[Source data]

[Start of Attachment]

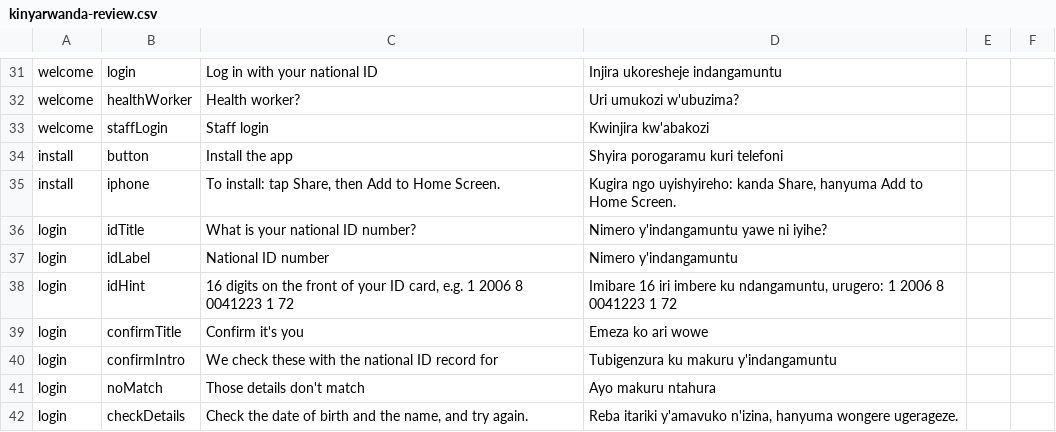
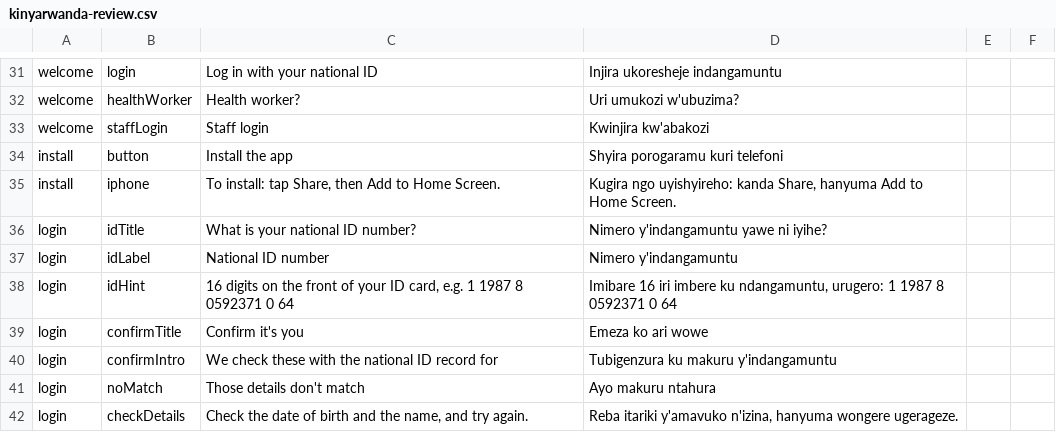
Before and after one commit to nshizirunguwilson/ubuzimaconnect, a CSV file: docs/translations/kinyarwanda-review.csv, drawn as a sheet; only a part is shown, gaps mark what is left out.

```diff
--- a/docs/translations/kinyarwanda-review.csv
+++ b/docs/translations/kinyarwanda-review.csv
@@ -37,3 +37,3 @@
 "login","idLabel","National ID number","Nimero y'indangamuntu","",""
-"login","idHint","16 digits on the front of your ID card, e.g. 1 2006 8 0041223 1 72","Imibare 16 iri imbere ku ndangamuntu, urugero: 1 2006 8 0041223 1 72","",""
+"login","idHint","16 digits on the front of your ID card, e.g. 1 1987 8 0592371 0 64","Imibare 16 iri imbere ku ndangamuntu, urugero: 1 1987 8 0592371 0 64","",""
 "login","confirmTitle","Confirm it's you","Emeza ko ari wowe","",""
```
Also changed, not shown: 5 other files.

[End of Attachment]

**Prompt:** Write the records out again exactly; none of the pictures belong in the copy.

**Written answer:**
Before and after one commit to nshizirunguwilson/ubuzimaconnect, a CSV file: docs/translations/kinyarwanda-review.csv, drawn as a sheet; only a part is shown, gaps mark what is left out.

```diff
--- a/docs/translations/kinyarwanda-review.csv
+++ b/docs/translations/kinyarwanda-review.csv
@@ -37,3 +37,3 @@
 "login","idLabel","National ID number","Nimero y'indangamuntu","",""
-"login","idHint","16 digits on the front of your ID card, e.g. 1 2006 8 0041223 1 72","Imibare 16 iri imbere ku ndangamuntu, urugero: 1 2006 8 0041223 1 72","",""
+"login","idHint","16 digits on the front of your ID card, e.g. 1 1987 8 0592371 0 64","Imibare 16 iri imbere ku ndangamuntu, urugero: 1 1987 8 0592371 0 64","",""
 "login","confirmTitle","Confirm it's you","Emeza ko ari wowe","",""
```
Also changed, not shown: 5 other files.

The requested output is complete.